▸ **Brief**: Count the lines below that include the word "subtitle", then give that number and no other words.

▸ **Records for this task**:
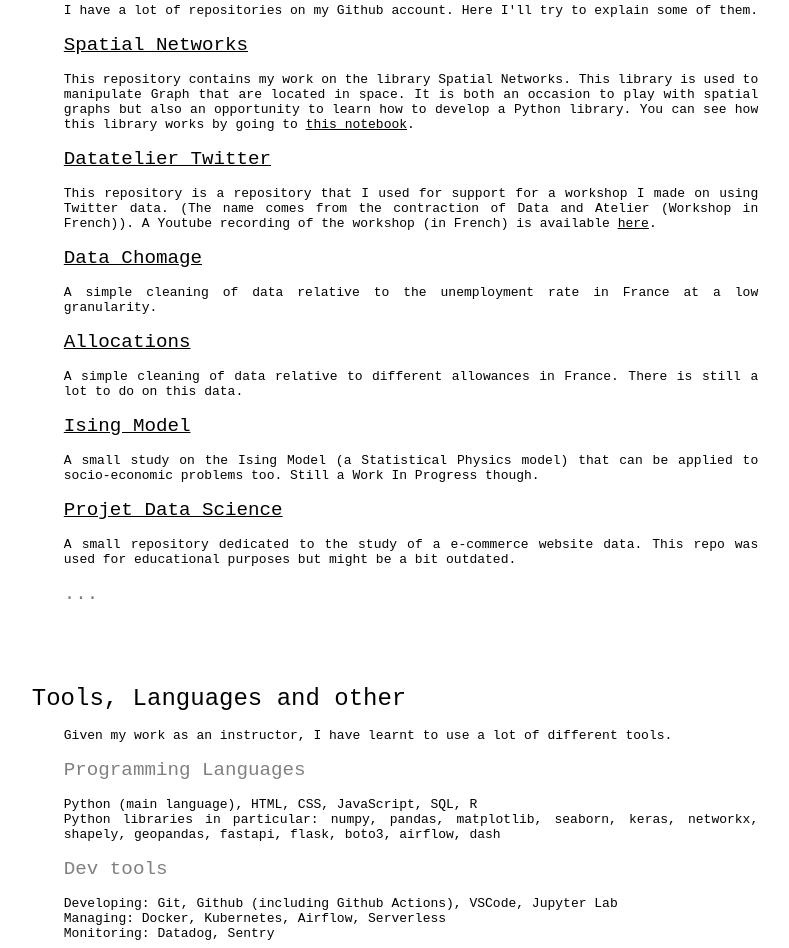
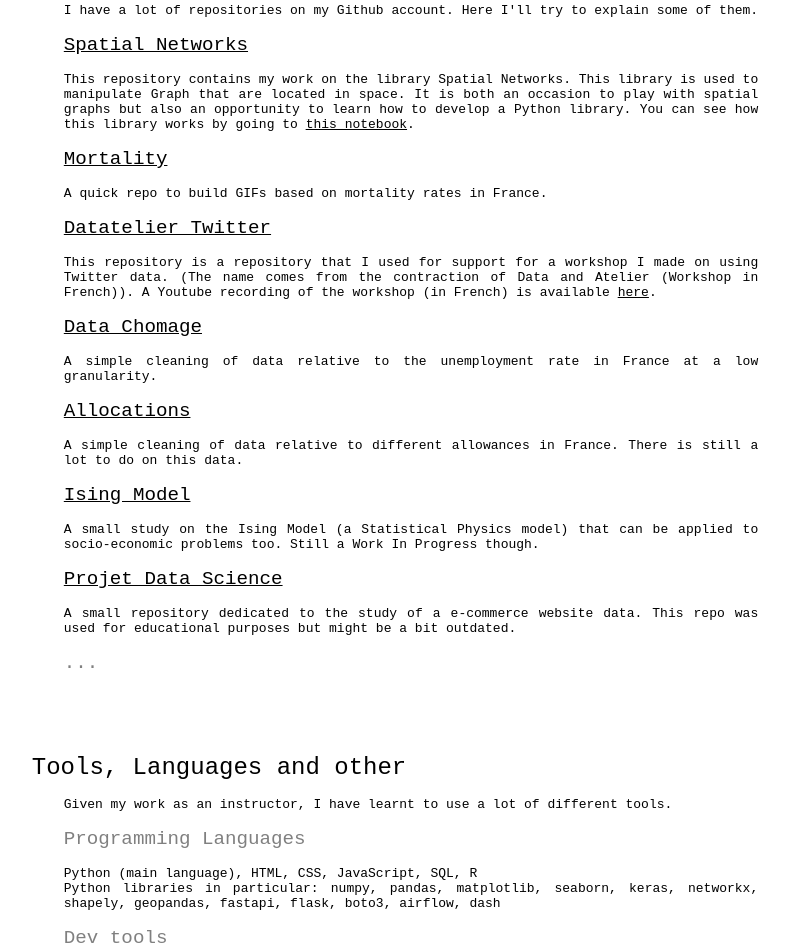
Before and after one commit to pauldechorgnat/pauldechorgnat.github.io, a plain HTML site: page index.html in a window 1280 px wide. Shown: the part 3011-3959 px from the top of the page, without its empty margins (229-1018 px from the left). Drawn offline with Linux system fonts and the light colour scheme; a script that the page names is missing.

Commit message:
Adding Mortality repo

```diff
--- a/index.html
+++ b/index.html
@@ -193,6 +193,12 @@
                 This repository contains my work on the library Spatial Networks. This library is used to manipulate Graph that are located in space. It is both an occasion to play with spatial graphs but also an opportunity to learn how to develop a Python library. You can see how this library works by going to <a href="https://github.com/pauldechorgnat/spatial-networks/blob/master/notebooks/02_basic_graphs.ipynb">this notebook</a>.
             </div>
             <div class="menu-subtitle">
+                <a href="https://github.com/pauldechorgnat/mortality">Mortality</a>
+            </div>
+            <div class="menu-text">
+                A quick repo to build GIFs based on mortality rates in France.
+            </div>
+            <div class="menu-subtitle">
                 <a href="https://github.com/pauldechorgnat/datatelier-twitter">Datatelier Twitter</a>
 
             </div>
```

▸ **Exercise response**: 2